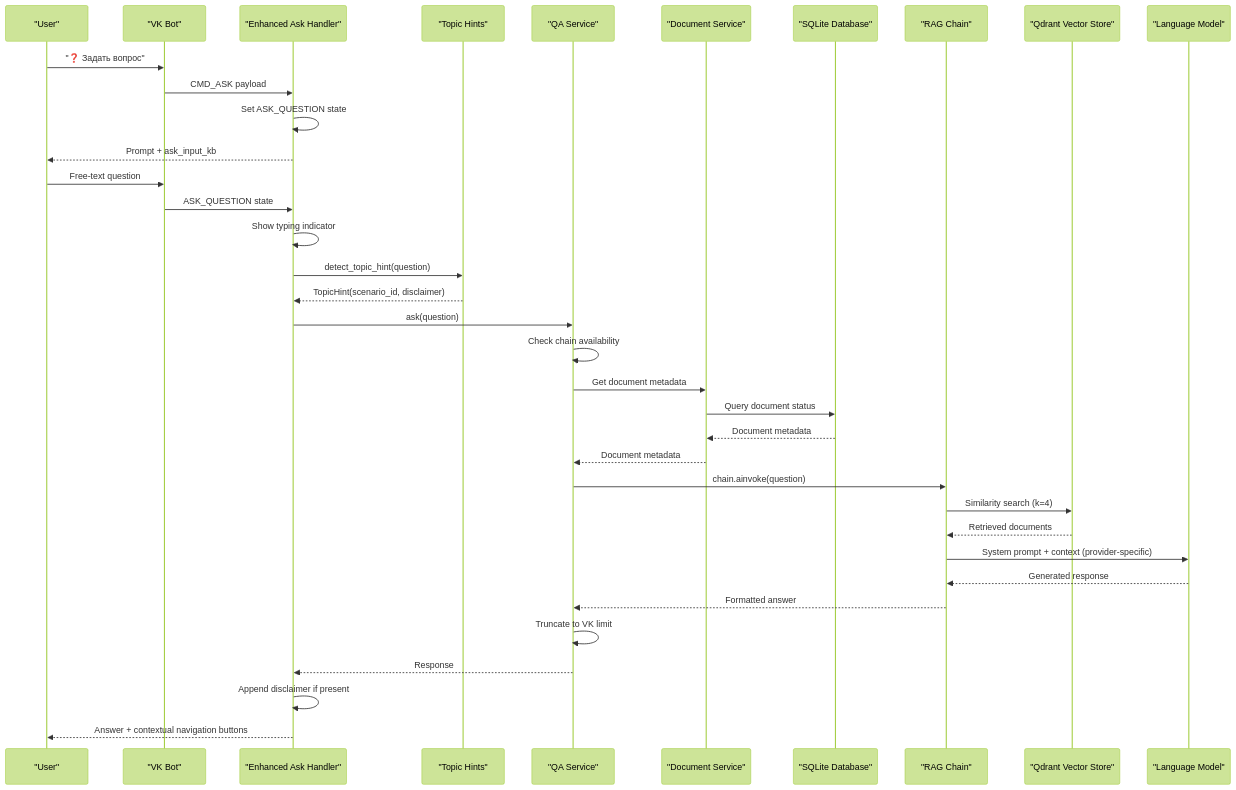
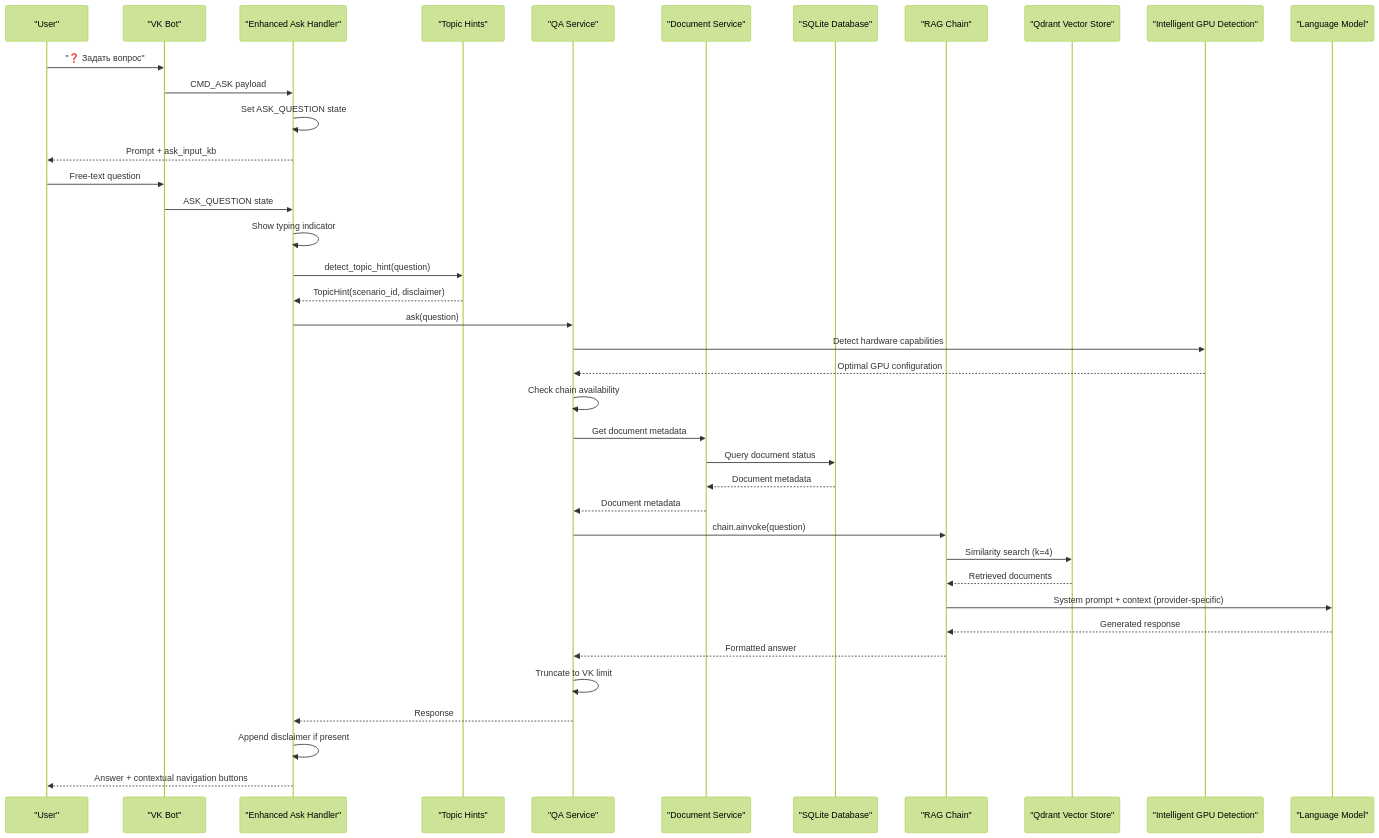
The second of 22 diagrams in .qoder/repowiki/en/content/RAG Integration/RAG Integration.md (ognelis/cafetera_hr_bot), drawn with Mermaid (forest theme) before and after one commit. The commit also changed other lines of this file and 16 other files, not shown here.

````diff
--- a/.qoder/repowiki/en/content/RAG Integration/RAG Integration.md
+++ b/.qoder/repowiki/en/content/RAG Integration/RAG Integration.md
@@ -266,38 +272,41 @@
 ```mermaid
 sequenceDiagram
 participant User as "User"
 participant VKBot as "VK Bot"
 participant AskHandler as "Enhanced Ask Handler"
 participant TopicHints as "Topic Hints"
 participant QAService as "QA Service"
 participant DocumentService as "Document Service"
 participant SQLite as "SQLite Database"
 participant RAGChain as "RAG Chain"
 participant Qdrant as "Qdrant Vector Store"
+participant GPUDetection as "Intelligent GPU Detection"
 participant LLM as "Language Model"
 User->>VKBot : "❓ Задать вопрос"
 VKBot->>AskHandler : CMD_ASK payload
 AskHandler->>AskHandler : Set ASK_QUESTION state
 AskHandler-->>User : Prompt + ask_input_kb
 User->>VKBot : Free-text question
 VKBot->>AskHandler : ASK_QUESTION state
 AskHandler->>AskHandler : Show typing indicator
 AskHandler->>TopicHints : detect_topic_hint(question)
 TopicHints-->>AskHandler : TopicHint(scenario_id, disclaimer)
 AskHandler->>QAService : ask(question)
+QAService->>GPUDetection : Detect hardware capabilities
+GPUDetection-->>QAService : Optimal GPU configuration
 QAService->>QAService : Check chain availability
 QAService->>DocumentService : Get document metadata
 DocumentService->>SQLite : Query document status
 SQLite-->>DocumentService : Document metadata
 DocumentService-->>QAService : Document metadata
 QAService->>RAGChain : chain.ainvoke(question)
 RAGChain->>Qdrant : Similarity search (k=4)
 Qdrant-->>RAGChain : Retrieved documents
 RAGChain->>LLM : System prompt + context (provider-specific)
 LLM-->>RAGChain : Generated response
 RAGChain-->>QAService : Formatted answer
 QAService->>QAService : Truncate to VK limit
 QAService-->>AskHandler : Response
 AskHandler->>AskHandler : Append disclaimer if present
 AskHandler-->>User : Answer + contextual navigation buttons
 ```
````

* [Goal of the exercise]:
Everything from the line containing "participant LLM as" through the end of the entries above should be retyped exactly, and nothing else.

* [Reply]:
 participant LLM as "Language Model"
 User->>VKBot : "❓ Задать вопрос"
 VKBot->>AskHandler : CMD_ASK payload
 AskHandler->>AskHandler : Set ASK_QUESTION state
 AskHandler-->>User : Prompt + ask_input_kb
 User->>VKBot : Free-text question
 VKBot->>AskHandler : ASK_QUESTION state
 AskHandler->>AskHandler : Show typing indicator
 AskHandler->>TopicHints : detect_topic_hint(question)
 TopicHints-->>AskHandler : TopicHint(scenario_id, disclaimer)
 AskHandler->>QAService : ask(question)
+QAService->>GPUDetection : Detect hardware capabilities
+GPUDetection-->>QAService : Optimal GPU configuration
 QAService->>QAService : Check chain availability
 QAService->>DocumentService : Get document metadata
 DocumentService->>SQLite : Query document status
 SQLite-->>DocumentService : Document metadata
 DocumentService-->>QAService : Document metadata
 QAService->>RAGChain : chain.ainvoke(question)
 RAGChain->>Qdrant : Similarity search (k=4)
 Qdrant-->>RAGChain : Retrieved documents
 RAGChain->>LLM : System prompt + context (provider-specific)
 LLM-->>RAGChain : Generated response
 RAGChain-->>QAService : Formatted answer
 QAService->>QAService : Truncate to VK limit
 QAService-->>AskHandler : Response
 AskHandler->>AskHandler : Append disclaimer if present
 AskHandler-->>User : Answer + contextual navigation buttons
 ```
````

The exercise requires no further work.